» What is needed: Copy every line in the listing that contains "旧卷与法理围城".
--------------------------------------------------
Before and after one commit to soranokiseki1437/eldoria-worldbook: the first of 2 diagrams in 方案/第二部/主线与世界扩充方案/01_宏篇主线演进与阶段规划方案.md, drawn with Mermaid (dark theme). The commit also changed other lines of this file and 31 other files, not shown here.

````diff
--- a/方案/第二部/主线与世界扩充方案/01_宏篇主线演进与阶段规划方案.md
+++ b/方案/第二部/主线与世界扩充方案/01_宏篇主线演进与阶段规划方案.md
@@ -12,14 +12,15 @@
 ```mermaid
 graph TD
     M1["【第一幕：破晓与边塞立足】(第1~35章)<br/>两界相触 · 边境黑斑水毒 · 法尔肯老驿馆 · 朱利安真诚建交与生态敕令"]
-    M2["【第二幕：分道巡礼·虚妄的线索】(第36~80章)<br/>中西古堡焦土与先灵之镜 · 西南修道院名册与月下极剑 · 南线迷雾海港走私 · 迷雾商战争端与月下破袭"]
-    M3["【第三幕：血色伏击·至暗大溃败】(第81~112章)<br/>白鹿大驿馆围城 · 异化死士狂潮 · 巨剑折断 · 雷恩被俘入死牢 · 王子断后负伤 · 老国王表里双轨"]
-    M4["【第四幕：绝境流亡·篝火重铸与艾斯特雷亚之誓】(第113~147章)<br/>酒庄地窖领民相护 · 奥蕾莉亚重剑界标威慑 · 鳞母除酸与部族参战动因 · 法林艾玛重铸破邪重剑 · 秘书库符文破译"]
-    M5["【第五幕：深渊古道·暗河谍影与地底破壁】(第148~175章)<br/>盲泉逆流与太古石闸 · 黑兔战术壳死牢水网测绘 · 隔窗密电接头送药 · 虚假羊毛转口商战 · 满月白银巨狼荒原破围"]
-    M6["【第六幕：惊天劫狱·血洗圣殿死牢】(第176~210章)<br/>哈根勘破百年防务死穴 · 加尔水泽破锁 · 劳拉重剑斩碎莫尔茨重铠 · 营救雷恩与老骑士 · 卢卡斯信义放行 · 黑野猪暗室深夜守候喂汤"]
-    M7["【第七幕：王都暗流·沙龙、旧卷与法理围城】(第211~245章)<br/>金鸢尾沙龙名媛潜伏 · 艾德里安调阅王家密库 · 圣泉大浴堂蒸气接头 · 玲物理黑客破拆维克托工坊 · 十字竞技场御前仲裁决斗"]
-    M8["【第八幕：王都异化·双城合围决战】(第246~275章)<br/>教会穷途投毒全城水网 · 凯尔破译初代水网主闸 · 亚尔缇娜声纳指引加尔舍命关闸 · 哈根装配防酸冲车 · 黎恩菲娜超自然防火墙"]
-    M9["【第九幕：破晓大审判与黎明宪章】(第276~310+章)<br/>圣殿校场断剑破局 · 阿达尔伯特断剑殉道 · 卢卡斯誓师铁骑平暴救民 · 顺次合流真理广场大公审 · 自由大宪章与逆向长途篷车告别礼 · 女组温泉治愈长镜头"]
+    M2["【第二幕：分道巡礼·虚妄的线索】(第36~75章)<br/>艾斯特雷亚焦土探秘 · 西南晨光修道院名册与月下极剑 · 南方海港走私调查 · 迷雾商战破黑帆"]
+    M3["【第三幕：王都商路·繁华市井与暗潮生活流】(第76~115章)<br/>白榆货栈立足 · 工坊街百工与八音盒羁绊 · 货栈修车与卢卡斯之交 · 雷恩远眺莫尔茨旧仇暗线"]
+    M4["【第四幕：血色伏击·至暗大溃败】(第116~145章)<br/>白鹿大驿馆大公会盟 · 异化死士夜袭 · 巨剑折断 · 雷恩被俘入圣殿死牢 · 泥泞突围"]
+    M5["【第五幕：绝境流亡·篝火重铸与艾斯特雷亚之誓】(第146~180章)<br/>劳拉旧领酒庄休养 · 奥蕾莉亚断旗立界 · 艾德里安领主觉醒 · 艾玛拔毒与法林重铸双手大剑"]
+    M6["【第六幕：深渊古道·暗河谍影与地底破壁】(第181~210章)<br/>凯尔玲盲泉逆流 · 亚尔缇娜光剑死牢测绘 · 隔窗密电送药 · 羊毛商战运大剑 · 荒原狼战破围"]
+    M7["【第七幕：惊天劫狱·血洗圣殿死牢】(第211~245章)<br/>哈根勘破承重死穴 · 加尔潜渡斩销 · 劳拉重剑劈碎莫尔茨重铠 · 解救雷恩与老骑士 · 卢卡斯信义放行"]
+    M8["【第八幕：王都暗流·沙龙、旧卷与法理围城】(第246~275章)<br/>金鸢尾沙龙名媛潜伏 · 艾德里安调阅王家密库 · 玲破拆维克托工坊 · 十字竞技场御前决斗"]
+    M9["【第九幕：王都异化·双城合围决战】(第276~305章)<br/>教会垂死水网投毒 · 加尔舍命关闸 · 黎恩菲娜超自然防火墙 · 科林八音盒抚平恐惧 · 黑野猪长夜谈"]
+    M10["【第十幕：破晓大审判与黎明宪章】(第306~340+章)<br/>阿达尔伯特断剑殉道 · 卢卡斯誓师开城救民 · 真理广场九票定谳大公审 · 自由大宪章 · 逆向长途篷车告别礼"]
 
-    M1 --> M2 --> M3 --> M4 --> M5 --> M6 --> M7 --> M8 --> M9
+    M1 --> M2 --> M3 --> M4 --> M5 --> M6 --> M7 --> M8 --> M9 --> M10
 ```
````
--------------------------------------------------
» Exercise output:
-    M7["【第七幕：王都暗流·沙龙、旧卷与法理围城】(第211~245章)<br/>金鸢尾沙龙名媛潜伏 · 艾德里安调阅王家密库 · 圣泉大浴堂蒸气接头 · 玲物理黑客破拆维克托工坊 · 十字竞技场御前仲裁决斗"]
+    M8["【第八幕：王都暗流·沙龙、旧卷与法理围城】(第246~275章)<br/>金鸢尾沙龙名媛潜伏 · 艾德里安调阅王家密库 · 玲破拆维克托工坊 · 十字竞技场御前决斗"]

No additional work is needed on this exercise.